> TASK TO CARRY OUT: Copy out each line of the data that contains "Aine".

> PROVIDED ENTRIES:

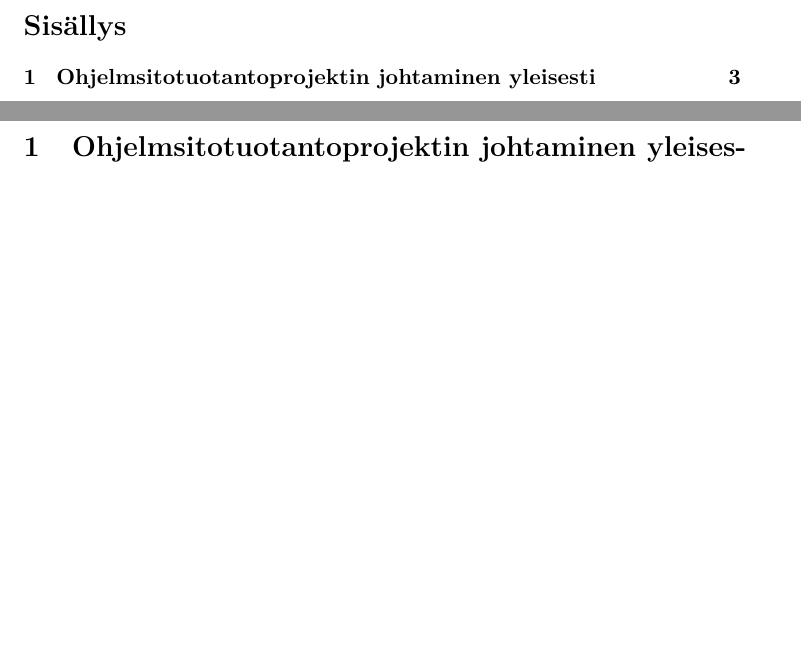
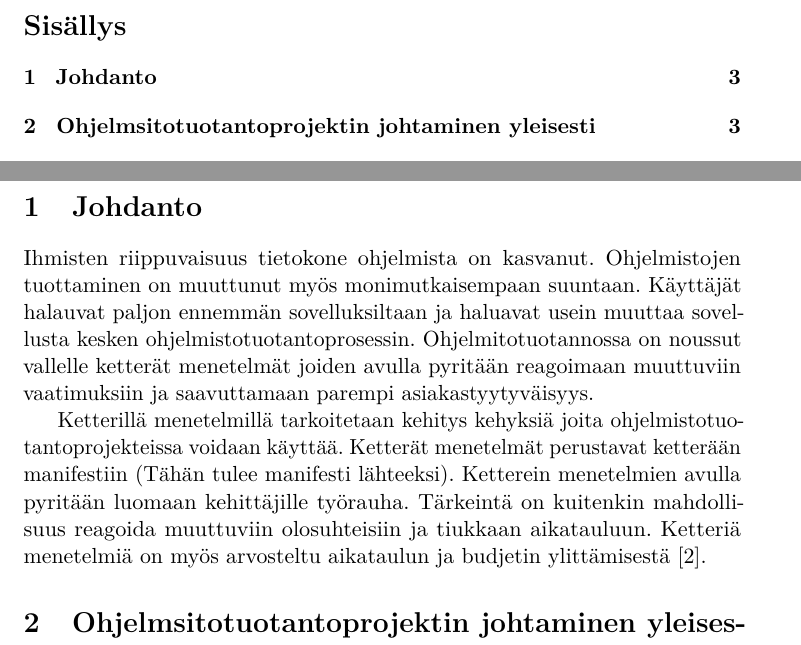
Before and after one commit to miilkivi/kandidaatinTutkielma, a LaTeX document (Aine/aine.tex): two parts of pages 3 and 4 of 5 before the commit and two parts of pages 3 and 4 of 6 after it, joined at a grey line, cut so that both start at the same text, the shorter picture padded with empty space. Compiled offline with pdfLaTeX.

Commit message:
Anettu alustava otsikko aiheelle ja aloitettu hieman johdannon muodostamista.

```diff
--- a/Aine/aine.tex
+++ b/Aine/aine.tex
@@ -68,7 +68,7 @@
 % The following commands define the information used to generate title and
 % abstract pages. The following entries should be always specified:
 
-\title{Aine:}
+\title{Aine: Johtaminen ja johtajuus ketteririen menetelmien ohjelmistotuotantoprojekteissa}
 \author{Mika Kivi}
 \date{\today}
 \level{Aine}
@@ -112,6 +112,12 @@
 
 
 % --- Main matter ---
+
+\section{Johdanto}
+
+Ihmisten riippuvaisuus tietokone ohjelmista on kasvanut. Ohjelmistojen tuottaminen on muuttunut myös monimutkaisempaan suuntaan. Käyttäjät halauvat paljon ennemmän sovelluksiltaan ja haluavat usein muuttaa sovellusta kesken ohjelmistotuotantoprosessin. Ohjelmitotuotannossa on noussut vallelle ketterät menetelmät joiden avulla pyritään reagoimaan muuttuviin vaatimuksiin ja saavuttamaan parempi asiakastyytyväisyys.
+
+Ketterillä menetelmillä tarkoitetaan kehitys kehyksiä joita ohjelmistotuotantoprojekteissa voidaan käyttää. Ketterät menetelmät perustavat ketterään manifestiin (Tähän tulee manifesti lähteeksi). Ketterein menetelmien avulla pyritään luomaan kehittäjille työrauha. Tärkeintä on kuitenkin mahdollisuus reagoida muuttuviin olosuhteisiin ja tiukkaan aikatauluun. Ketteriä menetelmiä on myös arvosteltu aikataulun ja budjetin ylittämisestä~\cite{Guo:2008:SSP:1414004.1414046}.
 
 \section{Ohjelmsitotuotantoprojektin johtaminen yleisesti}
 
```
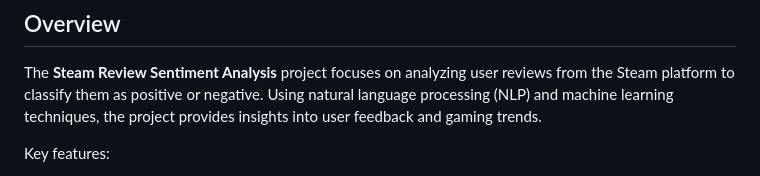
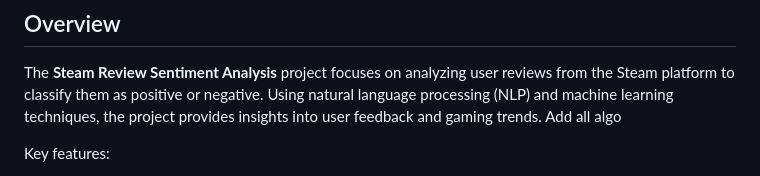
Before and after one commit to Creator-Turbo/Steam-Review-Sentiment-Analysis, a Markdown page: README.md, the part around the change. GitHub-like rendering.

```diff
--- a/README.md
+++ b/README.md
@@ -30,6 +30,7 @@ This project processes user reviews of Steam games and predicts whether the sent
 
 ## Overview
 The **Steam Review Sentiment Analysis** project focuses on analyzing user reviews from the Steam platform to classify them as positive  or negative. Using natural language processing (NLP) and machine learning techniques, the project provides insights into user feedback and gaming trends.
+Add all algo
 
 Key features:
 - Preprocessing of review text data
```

...

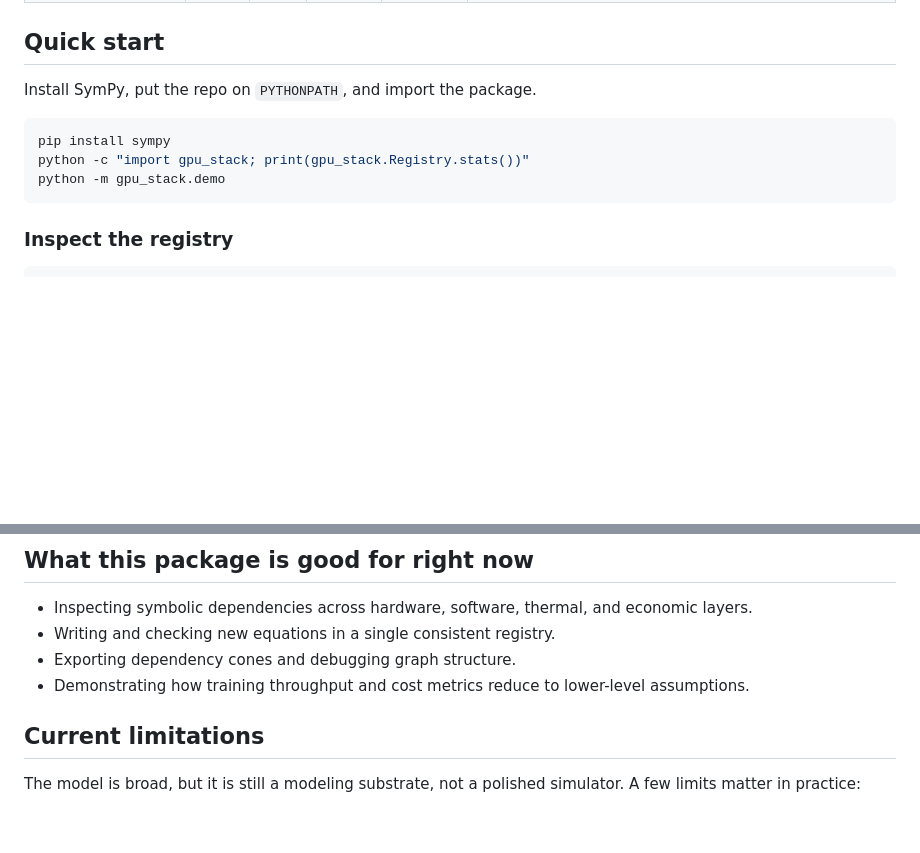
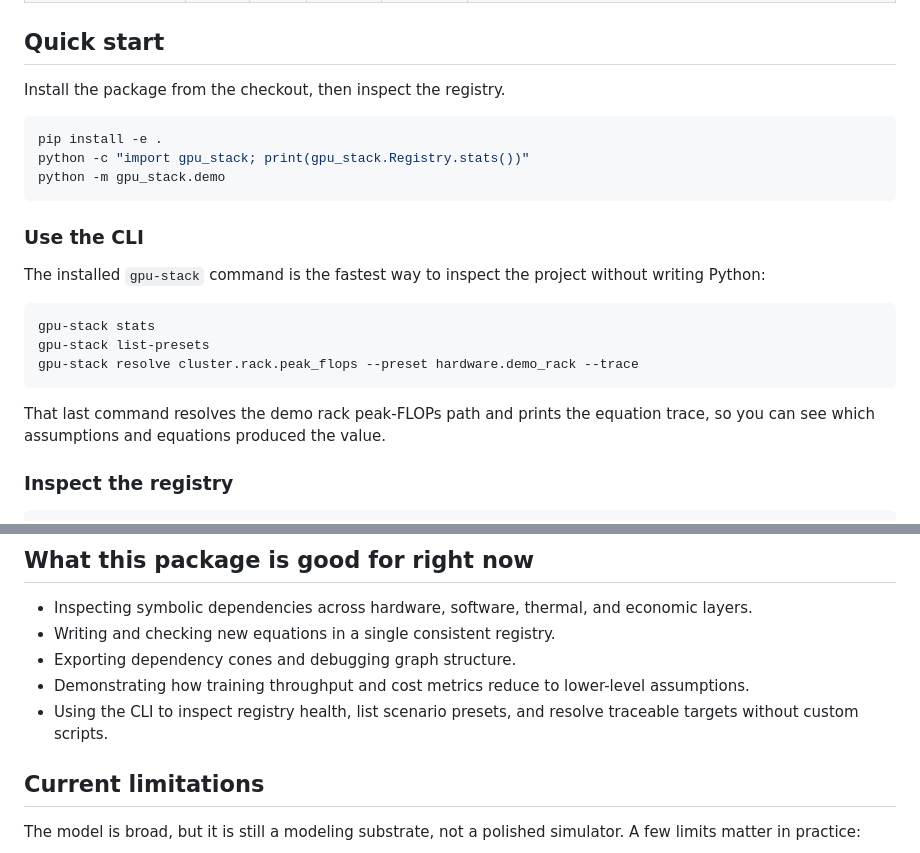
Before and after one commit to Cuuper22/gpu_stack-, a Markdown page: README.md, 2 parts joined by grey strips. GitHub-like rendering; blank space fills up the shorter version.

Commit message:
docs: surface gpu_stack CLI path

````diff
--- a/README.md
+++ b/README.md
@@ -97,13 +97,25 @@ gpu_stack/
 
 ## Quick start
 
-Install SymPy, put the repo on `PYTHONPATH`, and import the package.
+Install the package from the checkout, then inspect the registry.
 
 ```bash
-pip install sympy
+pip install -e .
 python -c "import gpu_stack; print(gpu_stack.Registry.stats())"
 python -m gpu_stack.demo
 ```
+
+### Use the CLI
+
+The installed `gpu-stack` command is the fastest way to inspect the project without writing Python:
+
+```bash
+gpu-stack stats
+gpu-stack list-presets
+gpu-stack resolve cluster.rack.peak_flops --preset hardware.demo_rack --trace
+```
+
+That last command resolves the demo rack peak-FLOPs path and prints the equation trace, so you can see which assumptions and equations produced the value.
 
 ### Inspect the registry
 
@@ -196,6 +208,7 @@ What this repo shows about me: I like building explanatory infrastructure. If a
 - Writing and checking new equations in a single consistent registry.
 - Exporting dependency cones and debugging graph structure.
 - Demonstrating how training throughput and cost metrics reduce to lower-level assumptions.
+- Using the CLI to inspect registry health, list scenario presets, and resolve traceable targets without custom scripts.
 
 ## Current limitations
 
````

...

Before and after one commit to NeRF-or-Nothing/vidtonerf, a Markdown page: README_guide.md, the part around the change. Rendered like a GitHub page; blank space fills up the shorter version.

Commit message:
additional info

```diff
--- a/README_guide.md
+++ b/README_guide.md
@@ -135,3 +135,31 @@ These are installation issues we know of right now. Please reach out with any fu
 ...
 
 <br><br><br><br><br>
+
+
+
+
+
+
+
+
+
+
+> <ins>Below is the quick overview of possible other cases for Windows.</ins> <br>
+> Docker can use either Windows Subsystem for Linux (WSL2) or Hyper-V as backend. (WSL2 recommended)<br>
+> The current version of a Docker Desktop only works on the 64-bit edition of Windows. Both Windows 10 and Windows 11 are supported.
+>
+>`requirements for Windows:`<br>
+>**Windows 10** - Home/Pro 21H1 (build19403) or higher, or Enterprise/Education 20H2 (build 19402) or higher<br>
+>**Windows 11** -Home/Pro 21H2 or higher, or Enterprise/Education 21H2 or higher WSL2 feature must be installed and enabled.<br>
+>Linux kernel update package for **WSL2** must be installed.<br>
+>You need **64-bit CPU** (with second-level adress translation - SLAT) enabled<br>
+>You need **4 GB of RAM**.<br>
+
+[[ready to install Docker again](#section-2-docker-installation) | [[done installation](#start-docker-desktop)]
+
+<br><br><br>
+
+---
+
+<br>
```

> RESULT OF THIS TASK:
Before and after one commit to miilkivi/kandidaatinTutkielma, a LaTeX document (Aine/aine.tex): two parts of pages 3 and 4 of 5 before the commit and two parts of pages 3 and 4 of 6 after it, joined at a grey line, cut so that both start at the same text, the shorter picture padded with empty space. Compiled offline with pdfLaTeX.
--- a/Aine/aine.tex
+++ b/Aine/aine.tex
-\title{Aine:}
+\title{Aine: Johtaminen ja johtajuus ketteririen menetelmien ohjelmistotuotantoprojekteissa}
 \level{Aine}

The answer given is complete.